Review of “Thinking Fast and Slow” by Daniel Kahneman
Published by Farrar, Straus and Giroux
©2011, first paperback edition @2013
Reviewed by Steve O’Keefe
This is a difficult book, requiring much System 2 cognitive effort; if you want to substitute a simpler read, try the Introduction and Part V: Two Selves, and skip all the hypothetical gambles between.
The Introduction has been labored over and nicely hits all the high notes — it’s worthy of the Nobel Prize, which the author was awarded in 2002. Daniel Kahneman and his partner Amos Tversky came at economics from psychology and basically said the Rational Man has no clothes. People often act against their own interests and are easily duped. This may seem self-evident after the U.S. Treasury covered Wall Street’s losing real estate bets in 2008.
Human beings tell themselves a story about what is happening in the world and often ignore information that cannot be easily worked into the plot. For example, peak marital happiness is in the first year of marriage, then it steadily declines. Married couples prefer not to let this fact inside their story lines.
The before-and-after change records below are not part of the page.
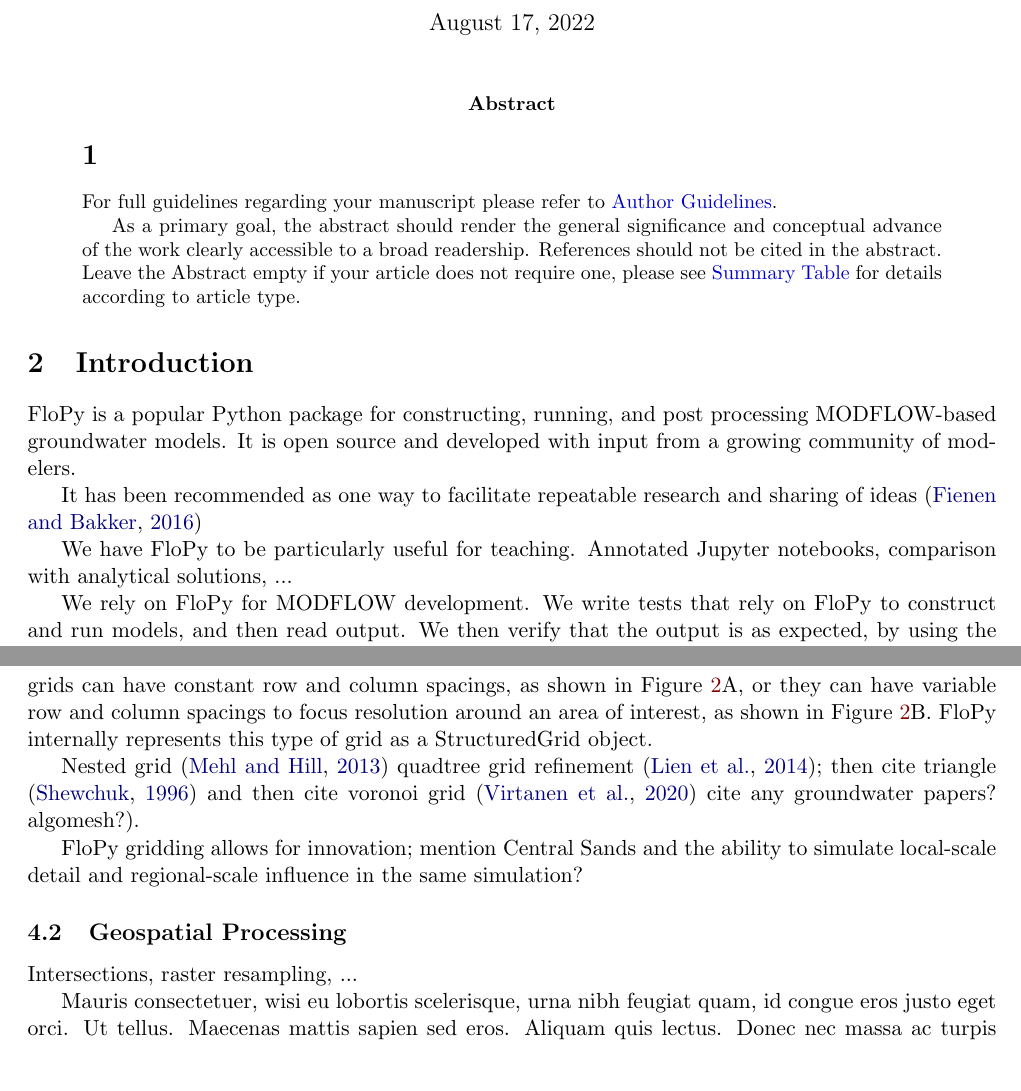
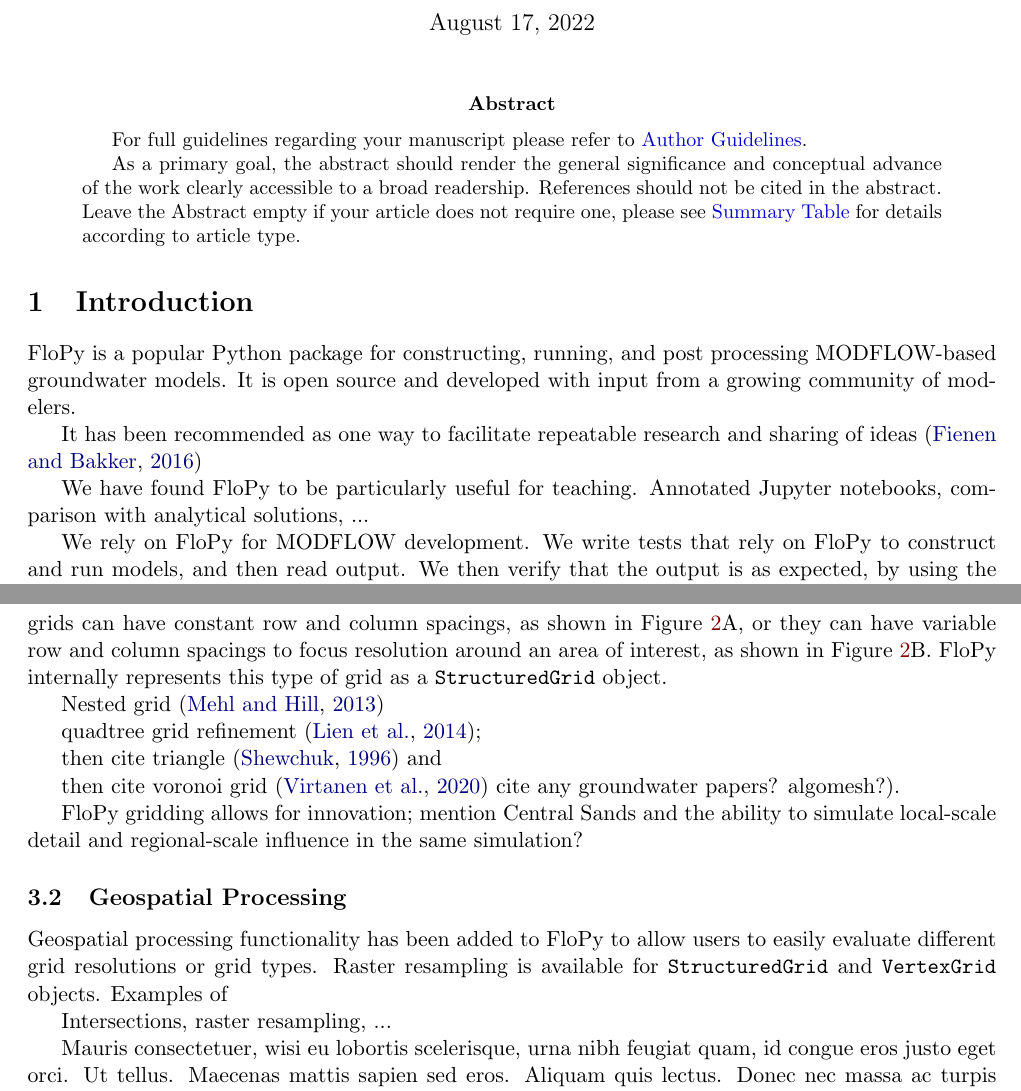
Before and after one commit to jdhughes-usgs/mf6-flopy, a LaTeX paper (doc/mf6-flopy.tex): two parts of pages 1 and 4 of 17, joined at a grey line, cut so that both start at the same text. Compiled offline with pdfLaTeX.

Commit message:
paper update

```diff
--- a/doc/mf6-flopy.tex
+++ b/doc/mf6-flopy.tex
@@ -51,8 +51,6 @@
 
 \begin{abstract}
 
-%%% Leave the Abstract empty if your article does not require one, please see the Summary Table for full details.
-\section{}
 For full guidelines regarding your manuscript please refer to \href{http://www.frontiersin.org/about/AuthorGuidelines}{Author Guidelines}.
 
 As a primary goal, the abstract should render the general significance and conceptual advance of the work clearly accessible to a broad readership. References should not be cited in the abstract. Leave the Abstract empty if your article does not require one, please see \href{http://www.frontiersin.org/about/AuthorGuidelines#SummaryTable}{Summary Table} for details according to article type.
@@ -61,14 +59,12 @@
 \end{abstract}
 
 \section{Introduction}
-%For Original Research Articles \citep{conference}, Clinical Trial Articles \citep{article}, and Technology Reports \citep{patent}, the introduction should be succinct, with no subheadings \citep{book}. For Case Reports the Introduction should include symptoms at presentation \citep{chapter}, physical exams and lab results \citep{dataset}.
-
 
 FloPy is a popular Python package for constructing, running, and post processing MODFLOW-based groundwater models.  It is open source and developed with input from a growing community of modelers.
 
 It has been recommended as one way to facilitate repeatable research and sharing of ideas \citep{fienen2016}
 
-We have FloPy to be particularly useful for teaching.  Annotated Jupyter notebooks, comparison with analytical solutions, ...
+We have found FloPy to be particularly useful for teaching.  Annotated Jupyter notebooks, comparison with analytical solutions, ...
 
 We rely on FloPy for MODFLOW development.  We write tests that rely on FloPy to construct and run models, and then read output.  We then verify that the output is as expected, by using the results from an analytical solution, results from another model, or results that have been confirmed to be correct.
 
@@ -109,11 +105,14 @@
 
 \subsection{Generating Grids}
 
-Support for a variety of different structured and unstructured grid types has been a recent focus of MODFLOW development \citep{modflowusg, modflow6gwf, modflow6xt3d}.  FloPy has been updated to support processing of different types of grids, such as those shown in figure \ref{fig:grids} through implementation of several different grid classes.  The regular MODFLOW grid consisting of layers, rows, and columns, continues to be a popular type of MODFLOW grid.  Regular MODFLOW grids can have constant row and column spacings, as shown in Figure \ref{fig:grids}A, or they can have variable row and column spacings to focus resolution around an area of interest, as shown in Figure \ref{fig:grids}B.  FloPy internally represents this type of grid as a StructuredGrid object.
+Support for a variety of different structured and unstructured grid types has been a recent focus of MODFLOW development \citep{modflowusg, modflow6gwf, modflow6xt3d}.  FloPy has been updated to support processing of different types of grids, such as those shown in figure \ref{fig:grids} through implementation of several different grid classes.  The regular MODFLOW grid consisting of layers, rows, and columns, continues to be a popular type of MODFLOW grid.  Regular MODFLOW grids can have constant row and column spacings, as shown in Figure \ref{fig:grids}A, or they can have variable row and column spacings to focus resolution around an area of interest, as shown in Figure \ref{fig:grids}B.  FloPy internally represents this type of grid as a \texttt{StructuredGrid} object.
 
 Nested grid \citep{modflowlgr2}
+
 quadtree grid refinement \citep{gridgen};
+
 then cite triangle \citep{trianglemesh} and
+
 then cite voronoi grid \citep{2020SciPy-NMeth} cite any groundwater papers? algomesh?).
 
 FloPy gridding allows for innovation; mention Central Sands and the ability to simulate local-scale detail and regional-scale influence in the same simulation?
@@ -126,6 +125,8 @@
 \end{figure}
 
 \subsection{Geospatial Processing}
+
+Geospatial processing functionality has been added to FloPy to allow users to easily evaluate different grid resolutions or grid types. Raster resampling is available for \texttt{StructuredGrid} and \texttt{VertexGrid} objects. Examples of
 
 Intersections, raster resampling, ...
 
```
Also changed, not shown: 1 other file.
Here’s another interesting Kahnefact: Mothers prefer spending time doing housework to spending time with their children. Ouch.
A rational “Econ” weighs the facts and makes the best choice. A “Human,” says Kahneman, makes a quick, emotional choice then shapes the facts to support the decision. The rational mind resists this assault, but in chapter after chapter, Kahneman shows that decisions we think are based on “science” are mythology.
He goes after stock pickers — you can thank Kahneman and his proof that managed funds cannot outperform the market by enough to cover their fees for the rise of giant index funds. He goes after surgeons, and rightly so: The majority of them will change their recommended treatment for cancer from surgery to radiation depending on how you ask the question.
Kahneman disturbingly points out that a good algorithm is often better at decision-making than a trained human, yet we almost always prefer the human to the formula. That’s not “rational.”
Kahneman goes after CEOs, who he criticizes for their overconfidence, their appetite for risk, their reluctance to cut their losses, and their tendency to “swing for the fences” rather than admit defeat and reposition their assets. Kahneman is a psychologist; he never once mentions the limited liability all U.S. corporations enjoy absolutely encourages risky, swing for the fences behavior because there is only upside. If it all goes badly, the taxpayers will eat the loss.
Kahneman’s weakness in economics is ironically the only weakness in the book. How can you have a discussion of utility theory and not mention John Stuart Mill and barely acknowledge Jeremy Bentham? Part IV — Choices — should be called Painful Choices, because it is painful to watch Kahneman build up to prospect theory when he could have used just two words: marginal utility.
At one point, he seems to not understand risk, as when he accuses fellow Nobel laureate Gary Becker of believing there are no such things as mistakes. A mistake, in economics, is the downside of risk. It’s supposed to happen all the time in a free economy.
As for the title of this review, it’s become an old saw that monkeys throwing darts at a stock chart are as likely to come out ahead as human stock pickers. “Monkeys throwing darts” is a pseudonym for randomness. But expertise is something that comes through experience, according to Kahneman, and monkeys are experienced at throwing feces.
Therefore, their accuracy with feces should be superior to their accuracy with darts and, thus, superior to you. Work that into your story line.